Minority of voters making the decisions for majority

‘Call the Tune’ by Mike Anthony

By Mike Anthony

It’s disappointing that a majority of south county voters apparently couldn’t be bothered to make it to the polls for the April 5 election.

Voters in the city of Sunset Hills led the way in terms of turnout April 5, despite the ballot problems that plagued some of the city’s polling places. As reported today by the Call’s Gloria Lloyd, the county Board of Election Commissioners is considering whether to hold another election for Sunset Hills and other cities with the most disenfranchised voters.

Citywide, however, 30.42 percent of voters turned out for the election that saw Ward 4 Alderman Pat Fribis overwhelmingly elected mayor over three challengers, Ward 1 Alderman Rich Gau defeat former Alderman Frank Hardy and Thompson Price prevail over Stephen Shady in Ward 4.

In Crestwood, a total of 28.6 percent of voters turned out for the election that saw incumbent Ward 1 Alderman Richard Breeding and incumbent Ward 2 Alderman Mary Stadter unopposed. In Ward 3, former Alderman Jerry Miguel prevailed over two opponents, while newcomer Tony Kennedy prevailed over three opponents in Ward 4.

A total of 15.63 percent of Green Park voters cast ballots in the April 5 election, which saw three incumbents — Carol Hamilton of Ward 1, James Jones Jr. of Ward 2 and Fred Baras of Ward 3 — unopposed.

In Lindbergh Schools, a total of 22.67 percent of voters turned out for the election in which newcomer Jennifer Miller and former Crestwood Ward 4 Alderman Mike Tsichlis prevailed over three other candidates.

A total of 19.43 percent of Mehlville School District voters cast ballots in the election that saw newcomer Kevin Schartner and incumbent Larry Felton prevailing over incumbent Lori Trakas, and approval of the district’s Proposition A with nearly 64 percent of ballots cast.

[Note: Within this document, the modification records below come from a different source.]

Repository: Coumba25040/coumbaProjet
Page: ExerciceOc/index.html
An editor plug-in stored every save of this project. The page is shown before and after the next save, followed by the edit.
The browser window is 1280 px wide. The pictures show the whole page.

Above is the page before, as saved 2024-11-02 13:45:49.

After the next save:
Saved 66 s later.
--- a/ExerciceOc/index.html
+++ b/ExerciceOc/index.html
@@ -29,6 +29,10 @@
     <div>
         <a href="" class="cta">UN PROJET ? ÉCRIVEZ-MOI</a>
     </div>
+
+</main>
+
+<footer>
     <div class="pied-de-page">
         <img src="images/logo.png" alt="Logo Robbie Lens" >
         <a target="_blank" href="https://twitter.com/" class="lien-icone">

In the Mehlville Fire Protection District, 19.62 percent of voters turned out to consider the district’s Proposition S, which was overwhelmingly approved with nearly 84 percent of ballots cast.

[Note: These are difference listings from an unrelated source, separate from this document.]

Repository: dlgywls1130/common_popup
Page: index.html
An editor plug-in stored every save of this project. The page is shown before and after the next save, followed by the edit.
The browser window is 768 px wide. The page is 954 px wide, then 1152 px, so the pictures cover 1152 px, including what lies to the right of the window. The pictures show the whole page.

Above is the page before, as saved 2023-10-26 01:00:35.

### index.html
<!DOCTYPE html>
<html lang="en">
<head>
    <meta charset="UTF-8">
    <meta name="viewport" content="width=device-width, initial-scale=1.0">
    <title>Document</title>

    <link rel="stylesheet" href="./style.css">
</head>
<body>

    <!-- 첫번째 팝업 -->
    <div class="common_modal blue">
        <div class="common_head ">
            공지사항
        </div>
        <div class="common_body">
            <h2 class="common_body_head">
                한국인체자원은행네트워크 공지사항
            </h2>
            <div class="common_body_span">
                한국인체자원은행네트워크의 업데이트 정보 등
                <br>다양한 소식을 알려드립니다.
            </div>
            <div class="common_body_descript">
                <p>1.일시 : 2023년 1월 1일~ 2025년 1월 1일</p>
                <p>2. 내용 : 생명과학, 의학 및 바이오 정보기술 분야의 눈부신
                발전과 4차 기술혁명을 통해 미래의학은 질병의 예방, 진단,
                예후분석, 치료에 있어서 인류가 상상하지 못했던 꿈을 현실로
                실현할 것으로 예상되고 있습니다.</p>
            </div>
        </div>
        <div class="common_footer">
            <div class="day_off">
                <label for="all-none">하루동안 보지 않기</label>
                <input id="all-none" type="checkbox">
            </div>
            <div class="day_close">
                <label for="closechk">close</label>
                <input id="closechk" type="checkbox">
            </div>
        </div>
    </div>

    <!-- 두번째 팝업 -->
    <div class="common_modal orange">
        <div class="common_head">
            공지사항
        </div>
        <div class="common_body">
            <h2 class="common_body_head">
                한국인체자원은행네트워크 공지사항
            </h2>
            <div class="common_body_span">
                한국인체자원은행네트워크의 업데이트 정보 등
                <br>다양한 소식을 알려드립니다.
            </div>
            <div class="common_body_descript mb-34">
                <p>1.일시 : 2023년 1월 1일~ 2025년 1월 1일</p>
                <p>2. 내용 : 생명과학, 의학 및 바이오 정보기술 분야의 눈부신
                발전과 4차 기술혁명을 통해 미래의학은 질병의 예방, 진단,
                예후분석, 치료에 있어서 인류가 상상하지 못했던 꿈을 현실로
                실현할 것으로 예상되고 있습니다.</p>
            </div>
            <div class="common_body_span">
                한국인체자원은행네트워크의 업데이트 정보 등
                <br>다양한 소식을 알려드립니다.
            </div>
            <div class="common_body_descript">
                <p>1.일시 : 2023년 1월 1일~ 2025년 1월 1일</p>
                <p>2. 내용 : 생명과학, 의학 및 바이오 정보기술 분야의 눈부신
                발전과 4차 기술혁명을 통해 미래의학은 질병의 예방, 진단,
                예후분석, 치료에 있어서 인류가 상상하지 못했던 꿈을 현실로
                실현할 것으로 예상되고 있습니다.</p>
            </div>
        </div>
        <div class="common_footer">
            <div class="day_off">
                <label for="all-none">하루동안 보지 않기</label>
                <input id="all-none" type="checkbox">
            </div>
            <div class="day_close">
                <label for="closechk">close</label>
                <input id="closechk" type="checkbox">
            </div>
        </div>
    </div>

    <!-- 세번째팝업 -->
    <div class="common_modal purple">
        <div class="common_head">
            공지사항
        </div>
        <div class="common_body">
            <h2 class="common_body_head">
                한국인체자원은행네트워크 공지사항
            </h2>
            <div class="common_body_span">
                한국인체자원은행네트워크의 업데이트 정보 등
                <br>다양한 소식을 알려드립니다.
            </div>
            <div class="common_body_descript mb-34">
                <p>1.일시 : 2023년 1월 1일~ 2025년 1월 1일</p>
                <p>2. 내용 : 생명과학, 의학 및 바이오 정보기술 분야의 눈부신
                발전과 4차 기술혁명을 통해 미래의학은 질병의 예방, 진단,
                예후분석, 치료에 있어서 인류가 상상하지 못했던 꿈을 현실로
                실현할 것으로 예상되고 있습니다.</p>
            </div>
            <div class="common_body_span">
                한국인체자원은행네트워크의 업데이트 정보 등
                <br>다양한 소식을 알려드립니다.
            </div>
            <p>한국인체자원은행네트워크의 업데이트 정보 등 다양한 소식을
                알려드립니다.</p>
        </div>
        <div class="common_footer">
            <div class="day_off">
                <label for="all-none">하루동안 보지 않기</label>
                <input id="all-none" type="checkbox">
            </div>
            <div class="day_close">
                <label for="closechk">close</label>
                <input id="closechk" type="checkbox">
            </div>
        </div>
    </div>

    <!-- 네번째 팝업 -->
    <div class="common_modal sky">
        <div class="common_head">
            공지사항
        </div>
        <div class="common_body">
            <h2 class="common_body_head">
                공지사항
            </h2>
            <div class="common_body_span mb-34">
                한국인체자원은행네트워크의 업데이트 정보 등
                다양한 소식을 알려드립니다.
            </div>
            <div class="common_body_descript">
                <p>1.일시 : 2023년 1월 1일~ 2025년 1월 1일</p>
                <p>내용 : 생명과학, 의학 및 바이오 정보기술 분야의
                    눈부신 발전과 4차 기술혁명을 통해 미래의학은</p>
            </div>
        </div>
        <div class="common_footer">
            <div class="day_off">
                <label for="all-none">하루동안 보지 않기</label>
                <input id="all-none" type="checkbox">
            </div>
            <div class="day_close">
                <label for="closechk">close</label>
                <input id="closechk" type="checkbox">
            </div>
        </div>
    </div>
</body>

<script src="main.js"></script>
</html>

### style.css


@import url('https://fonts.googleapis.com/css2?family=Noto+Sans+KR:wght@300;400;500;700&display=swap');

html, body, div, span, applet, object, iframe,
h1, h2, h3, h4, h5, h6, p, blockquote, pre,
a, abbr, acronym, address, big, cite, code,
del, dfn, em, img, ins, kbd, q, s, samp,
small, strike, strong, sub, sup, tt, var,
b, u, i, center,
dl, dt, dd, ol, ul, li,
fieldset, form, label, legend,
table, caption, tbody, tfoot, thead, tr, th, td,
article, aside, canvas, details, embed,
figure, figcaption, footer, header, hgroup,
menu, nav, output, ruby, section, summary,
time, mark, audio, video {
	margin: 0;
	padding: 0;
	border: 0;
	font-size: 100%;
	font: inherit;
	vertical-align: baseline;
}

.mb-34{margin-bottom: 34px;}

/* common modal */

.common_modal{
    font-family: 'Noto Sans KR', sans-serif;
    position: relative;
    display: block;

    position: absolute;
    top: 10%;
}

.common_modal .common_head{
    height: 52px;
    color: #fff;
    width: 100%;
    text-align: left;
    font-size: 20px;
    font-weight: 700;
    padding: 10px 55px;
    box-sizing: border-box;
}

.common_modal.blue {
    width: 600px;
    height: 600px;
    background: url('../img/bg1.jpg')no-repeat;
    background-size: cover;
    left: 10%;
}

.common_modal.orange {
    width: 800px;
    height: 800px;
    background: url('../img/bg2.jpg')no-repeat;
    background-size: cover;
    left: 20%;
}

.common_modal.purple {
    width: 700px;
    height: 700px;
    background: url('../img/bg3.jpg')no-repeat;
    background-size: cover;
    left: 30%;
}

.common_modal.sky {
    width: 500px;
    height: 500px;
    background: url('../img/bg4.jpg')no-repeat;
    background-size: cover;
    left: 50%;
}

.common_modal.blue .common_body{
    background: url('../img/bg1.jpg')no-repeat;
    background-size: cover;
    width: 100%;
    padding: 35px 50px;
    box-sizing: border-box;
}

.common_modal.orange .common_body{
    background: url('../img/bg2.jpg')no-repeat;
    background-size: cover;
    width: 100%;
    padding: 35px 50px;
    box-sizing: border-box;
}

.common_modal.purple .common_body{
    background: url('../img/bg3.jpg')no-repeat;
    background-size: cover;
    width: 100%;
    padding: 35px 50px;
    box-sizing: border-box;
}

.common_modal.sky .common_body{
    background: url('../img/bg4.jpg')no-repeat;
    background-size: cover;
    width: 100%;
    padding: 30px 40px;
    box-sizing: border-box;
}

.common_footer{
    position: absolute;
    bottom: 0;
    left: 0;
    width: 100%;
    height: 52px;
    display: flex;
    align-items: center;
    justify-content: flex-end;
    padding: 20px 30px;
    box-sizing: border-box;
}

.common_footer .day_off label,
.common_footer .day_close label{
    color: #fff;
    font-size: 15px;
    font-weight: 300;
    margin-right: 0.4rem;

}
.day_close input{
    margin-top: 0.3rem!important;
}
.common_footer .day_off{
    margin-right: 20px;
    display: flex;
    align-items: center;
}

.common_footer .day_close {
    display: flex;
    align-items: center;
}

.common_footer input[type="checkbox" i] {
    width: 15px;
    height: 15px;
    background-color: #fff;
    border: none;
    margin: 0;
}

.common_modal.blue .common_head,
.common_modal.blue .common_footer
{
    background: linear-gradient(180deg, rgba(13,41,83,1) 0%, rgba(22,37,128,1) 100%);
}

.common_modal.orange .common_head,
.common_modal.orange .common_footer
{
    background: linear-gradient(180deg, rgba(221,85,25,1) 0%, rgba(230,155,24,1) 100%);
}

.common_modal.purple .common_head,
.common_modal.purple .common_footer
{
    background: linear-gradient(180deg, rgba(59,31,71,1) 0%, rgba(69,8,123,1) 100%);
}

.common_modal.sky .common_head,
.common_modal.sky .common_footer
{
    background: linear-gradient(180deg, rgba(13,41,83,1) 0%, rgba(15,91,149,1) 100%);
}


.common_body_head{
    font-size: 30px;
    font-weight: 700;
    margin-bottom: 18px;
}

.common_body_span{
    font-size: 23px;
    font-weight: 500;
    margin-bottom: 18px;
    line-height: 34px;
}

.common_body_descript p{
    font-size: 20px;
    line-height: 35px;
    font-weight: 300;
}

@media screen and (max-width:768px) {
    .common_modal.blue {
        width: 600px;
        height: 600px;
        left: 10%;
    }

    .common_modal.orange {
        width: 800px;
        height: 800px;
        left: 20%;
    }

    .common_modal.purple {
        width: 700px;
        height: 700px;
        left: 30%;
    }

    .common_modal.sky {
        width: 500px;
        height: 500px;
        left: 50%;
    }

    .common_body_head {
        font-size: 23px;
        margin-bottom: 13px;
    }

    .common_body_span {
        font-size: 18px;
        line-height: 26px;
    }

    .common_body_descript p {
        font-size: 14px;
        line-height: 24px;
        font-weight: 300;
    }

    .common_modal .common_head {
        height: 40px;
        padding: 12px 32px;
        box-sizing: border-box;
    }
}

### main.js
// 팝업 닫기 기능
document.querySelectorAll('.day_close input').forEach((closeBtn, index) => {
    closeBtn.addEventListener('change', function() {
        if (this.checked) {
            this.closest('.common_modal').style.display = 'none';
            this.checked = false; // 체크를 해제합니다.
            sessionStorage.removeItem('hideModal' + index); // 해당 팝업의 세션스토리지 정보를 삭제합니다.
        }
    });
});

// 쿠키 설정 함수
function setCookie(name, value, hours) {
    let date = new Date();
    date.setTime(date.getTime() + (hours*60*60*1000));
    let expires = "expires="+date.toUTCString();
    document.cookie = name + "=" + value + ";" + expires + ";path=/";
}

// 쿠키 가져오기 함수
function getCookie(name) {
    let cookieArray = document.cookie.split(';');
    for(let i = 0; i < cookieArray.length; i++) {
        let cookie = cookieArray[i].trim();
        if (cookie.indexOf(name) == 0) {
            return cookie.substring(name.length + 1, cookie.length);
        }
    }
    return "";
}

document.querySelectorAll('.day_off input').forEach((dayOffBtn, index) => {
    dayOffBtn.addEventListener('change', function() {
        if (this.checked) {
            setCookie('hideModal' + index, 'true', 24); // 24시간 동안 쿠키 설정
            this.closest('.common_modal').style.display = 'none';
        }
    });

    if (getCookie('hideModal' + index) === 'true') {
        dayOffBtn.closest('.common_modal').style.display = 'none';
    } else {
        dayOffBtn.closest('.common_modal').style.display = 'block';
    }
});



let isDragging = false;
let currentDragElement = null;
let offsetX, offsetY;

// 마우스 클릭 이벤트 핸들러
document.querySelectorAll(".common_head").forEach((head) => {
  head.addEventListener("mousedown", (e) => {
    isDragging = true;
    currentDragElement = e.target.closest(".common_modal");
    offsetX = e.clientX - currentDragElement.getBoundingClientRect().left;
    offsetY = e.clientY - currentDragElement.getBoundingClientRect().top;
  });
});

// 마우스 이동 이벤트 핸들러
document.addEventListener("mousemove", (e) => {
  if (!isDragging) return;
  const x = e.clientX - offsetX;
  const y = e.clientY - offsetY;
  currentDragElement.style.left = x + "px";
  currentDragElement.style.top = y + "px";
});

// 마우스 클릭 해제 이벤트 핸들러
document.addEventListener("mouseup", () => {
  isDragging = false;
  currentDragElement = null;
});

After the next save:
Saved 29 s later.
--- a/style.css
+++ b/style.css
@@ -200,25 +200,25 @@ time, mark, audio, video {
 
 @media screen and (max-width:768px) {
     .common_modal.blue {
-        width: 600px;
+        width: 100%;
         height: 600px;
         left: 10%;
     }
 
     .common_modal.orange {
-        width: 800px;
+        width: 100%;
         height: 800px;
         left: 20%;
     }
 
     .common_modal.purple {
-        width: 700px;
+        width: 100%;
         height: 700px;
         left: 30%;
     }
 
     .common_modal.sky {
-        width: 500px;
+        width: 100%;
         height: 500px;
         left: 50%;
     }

Voters should take advantage of the opportunity to have their voices heard in each and every election. By not doing so, they allow a minority to make decisions for the majority.

Perhaps President Abraham Lincoln said it best: “Elections belong to the people. It’s their decision. If they decide to turn their back on the fire and burn their behinds, then they will just have to sit on their blisters.”